See e.g. H.-W. Jüngling“‘Ich mache Dich zu einer ehernen Mauer’ (Jer 1:18-19 und 15:20-22)”Bib54 (1973) pp. 1-24; G. Fischer “‘Ich mache dich . . . zur eisernen Säule’ (Jer 1.18): Der Prophet als besserer Ersatz für den untergegangenen Tempel” ZKTh 116 (1994) pp. 447-450; P. Riede Ich mache dich zur festen Stadt: Zum Prophetenbild von Jeremia 118f und 1520 (FzB 121; Würzburg 2009). I will discuss these studies in the course of my argumentation.
Jüngling“Ich mache Dich zu einer ehernen Mauer” p. 20sees in v. 19 “einen strengen Verweis”. According to N. Ittmann Die Konfessionen Jeremias: Ihre Bedeutung für die Verkündigung des Propheten (wmant 54; Neukirchen-Vluyn 1981) pp. 73 151 the prophet is prohibited to join the community.

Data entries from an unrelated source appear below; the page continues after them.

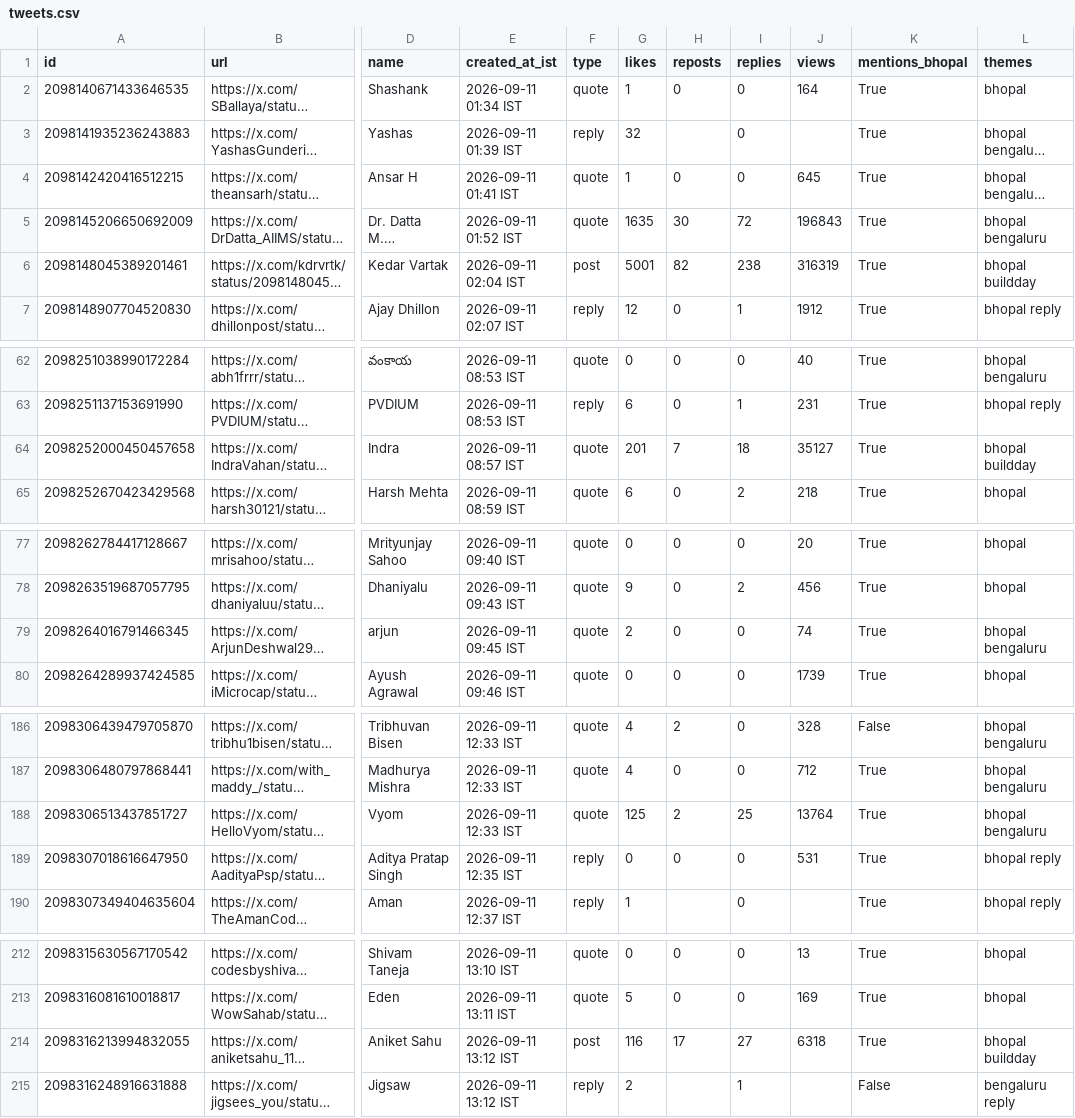
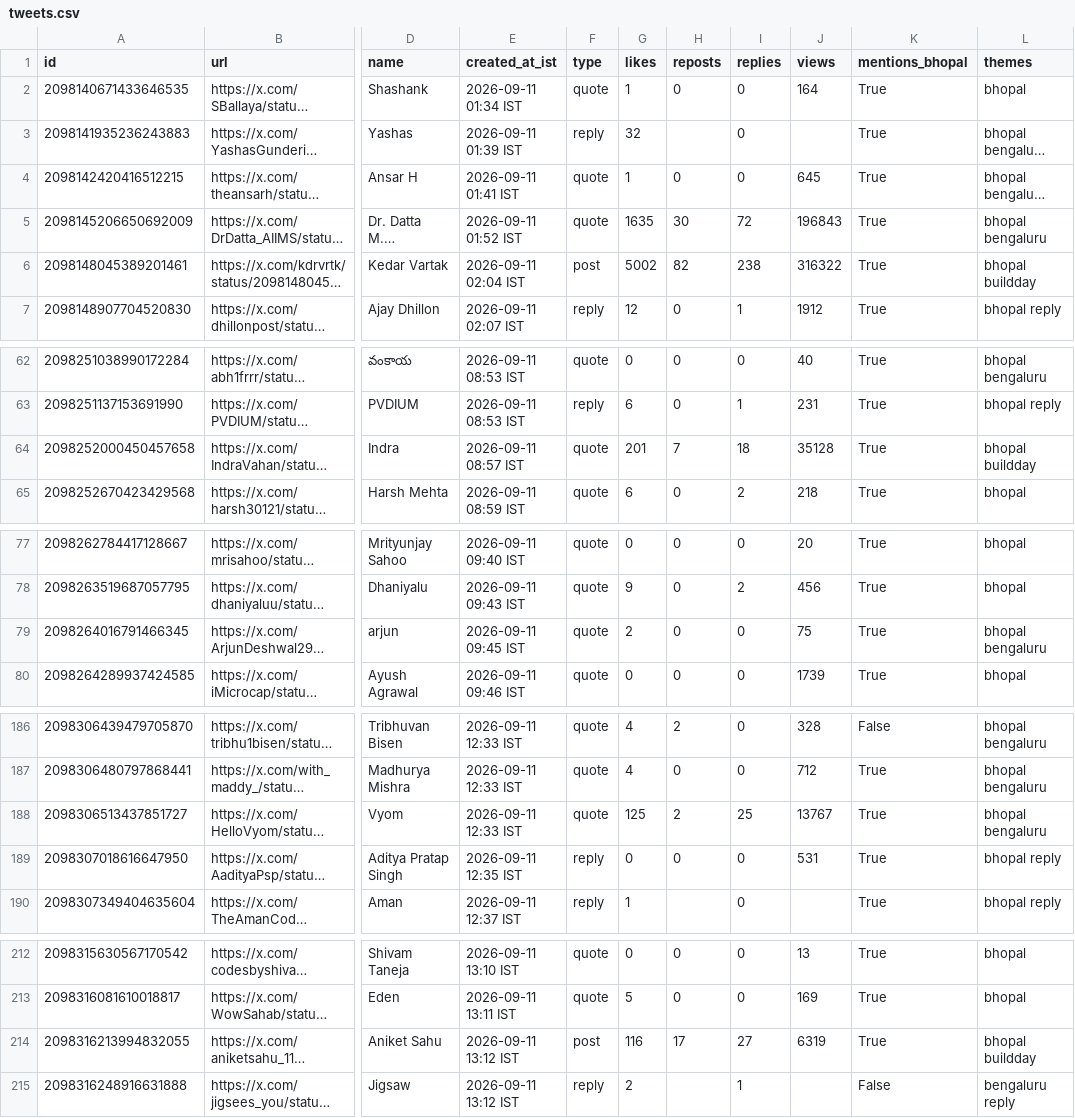
Before and after one commit to Vishal4742/claude-community-bhopal, a CSV file: blog/fable-5-1-build-days-bhopal/tweets.csv, drawn as a sheet; only a part is shown, gaps mark what is left out; long unchanged cells end in …; the diff covers the shown part only; the diff names each change by its address in the sheet, - before the commit and + after, or states it on an @@ line.

```diff
--- a/blog/fable-5-1-build-days-bhopal/tweets.csv
+++ b/blog/fable-5-1-build-days-bhopal/tweets.csv
-G6 (likes): 5001
+G6 (likes): 5002
-J6 (views): 316319
+J6 (views): 316322
-J64 (views): 35127
+J64 (views): 35128
-J79 (views): 74
+J79 (views): 75
-J188 (views): 13764
+J188 (views): 13767
-J214 (views): 6318
+J214 (views): 6319
```
Also changed, not shown: 9 edited cells elsewhere in this file, 2 other files.
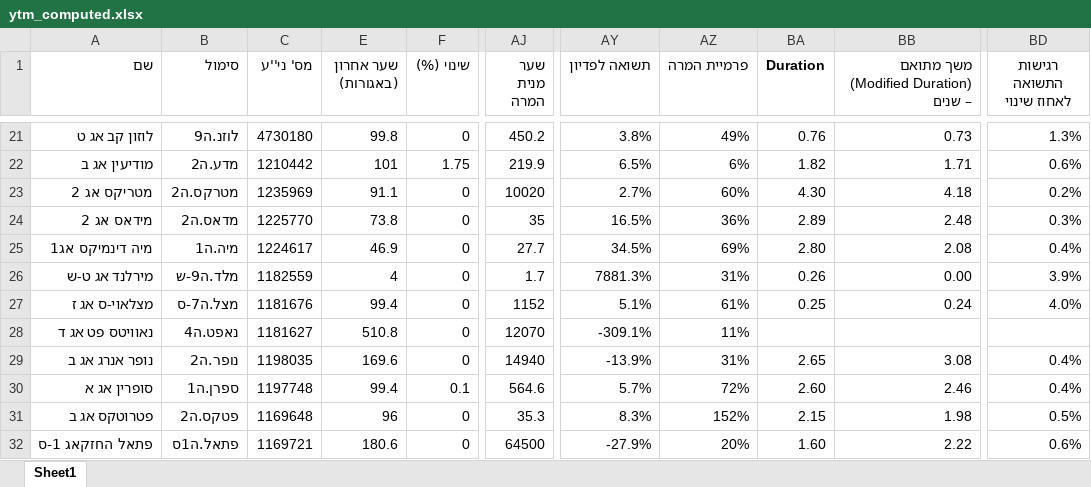
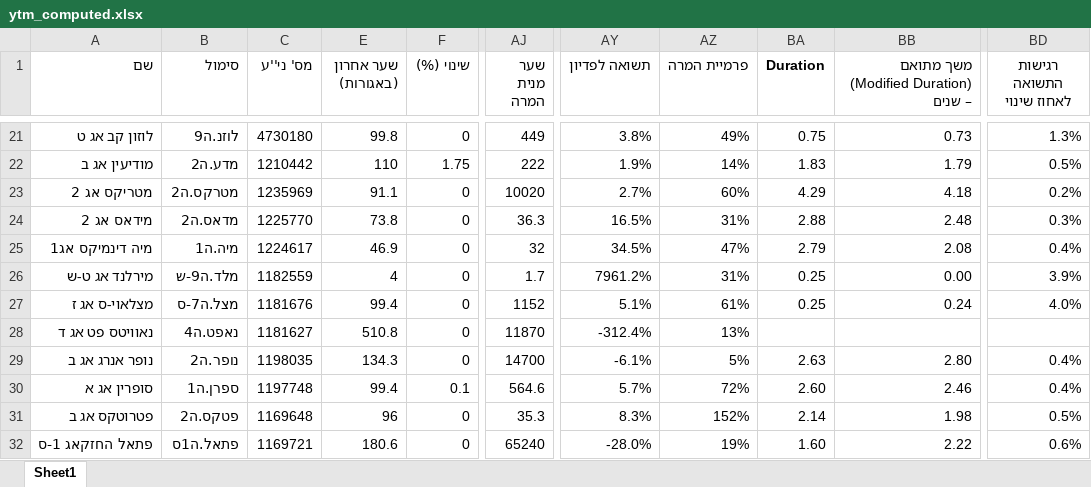
Before and after one commit to chen64-ux/tase-ytm-dashboard, an Excel workbook: ytm_computed.xlsx, sheet Sheet1, drawn as a sheet; only a part is shown, gaps mark what is left out; values as stored, in another font and other column widths than the file's, no borders; the diff covers the shown part only; the diff names each change by its address in the sheet, - before the commit and + after, or states it on an @@ line.

```diff
--- a/ytm_computed.xlsx (sheet Sheet1)
+++ b/ytm_computed.xlsx (sheet Sheet1)
-AJ21 (שער מנית המרה): 450.2
+AJ21 (שער מנית המרה): 449
-BA21 (Duration): 0.76
+BA21 (Duration): 0.75
-E22 (שער אחרון (באגורות)): 101
+E22 (שער אחרון (באגורות)): 110
-AJ22 (שער מנית המרה): 219.9
+AJ22 (שער מנית המרה): 222
-AY22 (תשואה לפדיון): 6.5%
+AY22 (תשואה לפדיון): 1.9%
-AZ22 (פרמיית המרה): 6%
+AZ22 (פרמיית המרה): 14%
-BA22 (Duration): 1.82
+BA22 (Duration): 1.83
-BB22: 1.71
+BB22: 1.79
-BD22 (רגישות התשואה לאחוז שינוי): 0.6%
+BD22 (רגישות התשואה לאחוז שינוי): 0.5%
-BA23 (Duration): 4.30
+BA23 (Duration): 4.29
-AJ24 (שער מנית המרה): 35
+AJ24 (שער מנית המרה): 36.3
-AZ24 (פרמיית המרה): 36%
+AZ24 (פרמיית המרה): 31%
-BA24 (Duration): 2.89
+BA24 (Duration): 2.88
-AJ25 (שער מנית המרה): 27.7
+AJ25 (שער מנית המרה): 32
-AZ25 (פרמיית המרה): 69%
+AZ25 (פרמיית המרה): 47%
-BA25 (Duration): 2.80
+BA25 (Duration): 2.79
-AY26 (תשואה לפדיון): 7881.3%
+AY26 (תשואה לפדיון): 7961.2%
-BA26 (Duration): 0.26
+BA26 (Duration): 0.25
-AJ28 (שער מנית המרה): 12070
+AJ28 (שער מנית המרה): 11870
-AY28 (תשואה לפדיון): -309.1%
+AY28 (תשואה לפדיון): -312.4%
-AZ28 (פרמיית המרה): 11%
+AZ28 (פרמיית המרה): 13%
-E29 (שער אחרון (באגורות)): 169.6
+E29 (שער אחרון (באגורות)): 134.3
-AJ29 (שער מנית המרה): 14940
+AJ29 (שער מנית המרה): 14700
-AY29 (תשואה לפדיון): -13.9%
+AY29 (תשואה לפדיון): -6.1%
-AZ29 (פרמיית המרה): 31%
+AZ29 (פרמיית המרה): 5%
-BA29 (Duration): 2.65
+BA29 (Duration): 2.63
-BB29: 3.08
+BB29: 2.80
-BA31 (Duration): 2.15
+BA31 (Duration): 2.14
-AJ32 (שער מנית המרה): 64500
+AJ32 (שער מנית המרה): 65240
-AY32 (תשואה לפדיון): -27.9%
+AY32 (תשואה לפדיון): -28.0%
-AZ32 (פרמיית המרה): 20%
+AZ32 (פרמיית המרה): 19%
```
Also changed, not shown: 35 edited cells elsewhere in this sheet, 3 other files.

WankeJeremia 1 p. 155acknowledges the notion of doubt but tries to generalize it with regard to any praying person. Ittmann Konfessionen p. 179 tries to refute the idea by arguing that God does not allow Jeremiah to turn away from him.
See C. M. Maier“Die Klage der Tochter Zion: Ein Beitrag zur Weiblichkeitsmetaphorik im Jeremiabuch”BThZ15 (1998) pp. 176-189; M. C. Korpel “Who Is Speaking in Jeremiah 4:19-22? The Contribution of Unit Delimitation to an Old Problem” vt 59 (2009) pp. 88-98.
Similarly RudolphJeremia p. 54; Wanke Jeremia 1 p. 103. Holladay Jeremiah 1 p. 293 sees v. 19b as a divine response to the former two questions and thus as an original part of the passage that has a rhetorical effect in transforming the lament into a dialogue.